le 8 novembre 2018

Organisateur :
Yann Béliard

Labour history over the past decade has become more global in its outlook – a welcome mutation that has not made national, regional and local studies redundant, but has allowed historians to ask old questions from a different, broader angle and also to embrace new objects and new methodologies.

The history of the British and more generally of the European and “Western” working classes can no longer be explored without consideration of the transnational character of capitalist development and of the cosmopolitan dimension this gave to class formation.
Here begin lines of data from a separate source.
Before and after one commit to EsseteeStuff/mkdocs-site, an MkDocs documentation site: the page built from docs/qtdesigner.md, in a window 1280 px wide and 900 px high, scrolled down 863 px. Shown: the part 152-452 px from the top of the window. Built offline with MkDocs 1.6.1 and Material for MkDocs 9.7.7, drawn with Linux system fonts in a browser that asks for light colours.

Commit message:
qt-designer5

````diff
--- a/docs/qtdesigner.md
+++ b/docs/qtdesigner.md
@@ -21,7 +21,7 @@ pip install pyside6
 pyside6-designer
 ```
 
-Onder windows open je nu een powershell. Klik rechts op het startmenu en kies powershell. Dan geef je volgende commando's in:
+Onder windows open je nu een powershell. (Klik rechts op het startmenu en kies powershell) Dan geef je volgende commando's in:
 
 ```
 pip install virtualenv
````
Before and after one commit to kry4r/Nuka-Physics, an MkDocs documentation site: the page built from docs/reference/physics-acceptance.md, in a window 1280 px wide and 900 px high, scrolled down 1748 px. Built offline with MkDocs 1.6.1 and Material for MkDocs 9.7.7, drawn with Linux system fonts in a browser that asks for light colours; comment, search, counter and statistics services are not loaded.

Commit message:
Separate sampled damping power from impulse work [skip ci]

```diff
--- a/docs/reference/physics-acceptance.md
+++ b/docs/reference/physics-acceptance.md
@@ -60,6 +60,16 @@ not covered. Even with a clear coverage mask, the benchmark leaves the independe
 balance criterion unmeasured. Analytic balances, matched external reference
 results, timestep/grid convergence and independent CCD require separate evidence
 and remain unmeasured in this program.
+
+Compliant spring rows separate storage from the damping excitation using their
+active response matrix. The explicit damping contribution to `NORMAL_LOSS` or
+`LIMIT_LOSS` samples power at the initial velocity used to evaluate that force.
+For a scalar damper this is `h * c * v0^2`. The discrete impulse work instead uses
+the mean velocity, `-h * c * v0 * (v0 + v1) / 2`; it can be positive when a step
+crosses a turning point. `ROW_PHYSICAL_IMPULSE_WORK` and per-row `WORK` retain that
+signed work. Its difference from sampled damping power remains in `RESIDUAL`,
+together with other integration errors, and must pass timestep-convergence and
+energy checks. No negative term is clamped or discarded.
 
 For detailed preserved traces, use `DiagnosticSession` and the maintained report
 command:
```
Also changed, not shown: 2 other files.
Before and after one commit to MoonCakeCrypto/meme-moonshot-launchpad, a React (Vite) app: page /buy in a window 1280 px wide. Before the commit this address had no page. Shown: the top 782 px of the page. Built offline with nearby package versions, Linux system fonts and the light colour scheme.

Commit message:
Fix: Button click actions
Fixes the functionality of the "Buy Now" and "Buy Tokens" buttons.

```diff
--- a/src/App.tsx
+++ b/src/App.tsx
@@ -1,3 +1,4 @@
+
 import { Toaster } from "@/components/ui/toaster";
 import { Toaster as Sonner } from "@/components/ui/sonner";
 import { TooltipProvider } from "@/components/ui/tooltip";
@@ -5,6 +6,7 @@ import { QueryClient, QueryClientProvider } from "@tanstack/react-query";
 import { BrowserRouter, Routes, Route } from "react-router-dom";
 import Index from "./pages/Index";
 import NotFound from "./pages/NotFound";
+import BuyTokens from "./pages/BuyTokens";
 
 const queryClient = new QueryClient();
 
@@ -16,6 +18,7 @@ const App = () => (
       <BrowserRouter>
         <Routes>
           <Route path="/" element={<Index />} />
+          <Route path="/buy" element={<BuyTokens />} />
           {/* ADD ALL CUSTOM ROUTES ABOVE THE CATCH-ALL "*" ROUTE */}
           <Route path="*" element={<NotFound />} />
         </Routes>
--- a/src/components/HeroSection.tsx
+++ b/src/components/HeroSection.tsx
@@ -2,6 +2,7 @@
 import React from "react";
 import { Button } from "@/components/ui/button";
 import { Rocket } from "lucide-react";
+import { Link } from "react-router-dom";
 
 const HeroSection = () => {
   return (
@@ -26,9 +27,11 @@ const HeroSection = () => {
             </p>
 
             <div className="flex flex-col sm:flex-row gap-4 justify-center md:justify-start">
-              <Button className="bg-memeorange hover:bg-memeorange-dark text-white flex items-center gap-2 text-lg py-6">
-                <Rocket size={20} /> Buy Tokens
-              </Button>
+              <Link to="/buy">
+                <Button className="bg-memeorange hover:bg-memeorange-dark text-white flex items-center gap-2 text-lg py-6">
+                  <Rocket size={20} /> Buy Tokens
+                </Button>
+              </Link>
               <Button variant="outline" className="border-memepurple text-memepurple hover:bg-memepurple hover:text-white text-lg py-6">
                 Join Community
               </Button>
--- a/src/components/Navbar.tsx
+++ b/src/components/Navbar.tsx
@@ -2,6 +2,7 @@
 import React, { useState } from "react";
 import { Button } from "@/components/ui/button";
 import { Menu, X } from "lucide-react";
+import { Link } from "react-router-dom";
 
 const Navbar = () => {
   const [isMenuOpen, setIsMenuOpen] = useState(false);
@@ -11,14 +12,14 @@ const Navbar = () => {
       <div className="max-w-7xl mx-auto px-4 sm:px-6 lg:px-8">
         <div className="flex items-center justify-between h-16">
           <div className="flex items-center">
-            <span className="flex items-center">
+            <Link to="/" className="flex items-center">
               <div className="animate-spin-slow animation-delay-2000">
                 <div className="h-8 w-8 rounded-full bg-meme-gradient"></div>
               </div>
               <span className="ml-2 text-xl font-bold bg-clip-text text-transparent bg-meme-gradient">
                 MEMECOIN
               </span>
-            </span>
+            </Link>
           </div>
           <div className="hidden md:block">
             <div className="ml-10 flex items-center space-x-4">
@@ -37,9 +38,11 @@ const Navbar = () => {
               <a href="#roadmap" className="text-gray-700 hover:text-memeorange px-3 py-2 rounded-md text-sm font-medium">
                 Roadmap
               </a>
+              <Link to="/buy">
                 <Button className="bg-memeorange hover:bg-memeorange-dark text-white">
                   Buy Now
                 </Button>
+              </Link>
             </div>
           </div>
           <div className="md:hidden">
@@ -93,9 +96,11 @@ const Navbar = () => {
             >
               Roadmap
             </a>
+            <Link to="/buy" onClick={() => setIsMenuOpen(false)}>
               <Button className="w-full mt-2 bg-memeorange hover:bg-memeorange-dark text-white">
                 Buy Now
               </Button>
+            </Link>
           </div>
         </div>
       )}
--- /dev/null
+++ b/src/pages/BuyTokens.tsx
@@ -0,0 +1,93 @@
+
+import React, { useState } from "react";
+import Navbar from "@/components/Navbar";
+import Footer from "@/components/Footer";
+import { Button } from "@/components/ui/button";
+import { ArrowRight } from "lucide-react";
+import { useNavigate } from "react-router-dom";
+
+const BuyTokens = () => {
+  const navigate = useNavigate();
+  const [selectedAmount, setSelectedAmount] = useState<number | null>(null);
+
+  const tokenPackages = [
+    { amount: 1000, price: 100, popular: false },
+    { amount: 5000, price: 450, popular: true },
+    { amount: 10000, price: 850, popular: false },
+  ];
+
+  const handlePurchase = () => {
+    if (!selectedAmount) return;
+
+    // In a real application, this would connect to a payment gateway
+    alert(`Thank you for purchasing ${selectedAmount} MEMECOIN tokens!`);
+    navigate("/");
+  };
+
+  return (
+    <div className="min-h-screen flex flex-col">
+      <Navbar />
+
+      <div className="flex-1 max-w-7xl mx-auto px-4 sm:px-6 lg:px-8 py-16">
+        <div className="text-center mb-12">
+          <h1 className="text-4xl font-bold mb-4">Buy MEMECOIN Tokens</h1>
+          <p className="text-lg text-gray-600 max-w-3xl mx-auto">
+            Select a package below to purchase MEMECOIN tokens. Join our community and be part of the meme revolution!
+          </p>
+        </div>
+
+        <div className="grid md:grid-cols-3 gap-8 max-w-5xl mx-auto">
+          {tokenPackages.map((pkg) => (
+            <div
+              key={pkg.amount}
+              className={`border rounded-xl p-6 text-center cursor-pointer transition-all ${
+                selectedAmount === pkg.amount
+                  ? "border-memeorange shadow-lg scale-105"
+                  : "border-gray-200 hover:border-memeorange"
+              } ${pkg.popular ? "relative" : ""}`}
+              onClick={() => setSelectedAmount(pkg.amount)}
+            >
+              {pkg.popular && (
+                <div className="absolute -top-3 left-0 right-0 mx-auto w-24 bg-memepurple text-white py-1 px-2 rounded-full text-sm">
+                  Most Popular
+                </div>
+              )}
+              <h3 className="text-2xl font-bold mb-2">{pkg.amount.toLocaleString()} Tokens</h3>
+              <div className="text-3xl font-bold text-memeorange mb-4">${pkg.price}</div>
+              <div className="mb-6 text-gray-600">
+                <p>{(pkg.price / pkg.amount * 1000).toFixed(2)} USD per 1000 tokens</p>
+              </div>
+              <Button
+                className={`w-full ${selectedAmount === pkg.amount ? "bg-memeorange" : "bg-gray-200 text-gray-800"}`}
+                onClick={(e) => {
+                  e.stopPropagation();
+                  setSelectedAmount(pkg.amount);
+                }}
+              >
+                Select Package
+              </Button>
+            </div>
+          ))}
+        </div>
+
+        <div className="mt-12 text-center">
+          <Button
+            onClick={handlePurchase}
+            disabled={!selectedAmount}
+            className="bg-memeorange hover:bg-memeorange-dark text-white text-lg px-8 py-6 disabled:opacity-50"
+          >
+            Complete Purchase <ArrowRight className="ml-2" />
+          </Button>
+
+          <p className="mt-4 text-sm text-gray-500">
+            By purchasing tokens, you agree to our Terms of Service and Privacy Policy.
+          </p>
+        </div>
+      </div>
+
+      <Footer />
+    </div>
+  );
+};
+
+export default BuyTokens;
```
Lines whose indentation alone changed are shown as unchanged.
The benefits of a global approach are possibly even more evident in the study of labour in the Global South, be it in the age of empire or in the post-colonial era.

The trannational and global turn should not, however, flatten and homogenise the experience of labour – the risk being a privileging of connection and unity over divisions, of subaltern agency and co-operation over power relations, of movement and mobility over fixed hierarchies.

Our task as historians is therefore to tackle both the circulation of radical ideas within

and across empires, and the way States and employers tried to keep their migrant and diasporic workforce under control; both the cosmopolitan shapes of worker resistance and the racist, repressive practices imposed in the workplace and within certain territories to discourage collective action.

Type :
Colloque / Journée d'études, Appel à communication
Lieu(x) :
Maison de la Recherche - 4 rue des Irlandais - 75005 PARIS
Salle Claude Simon

mise à jour le 4 juin 2018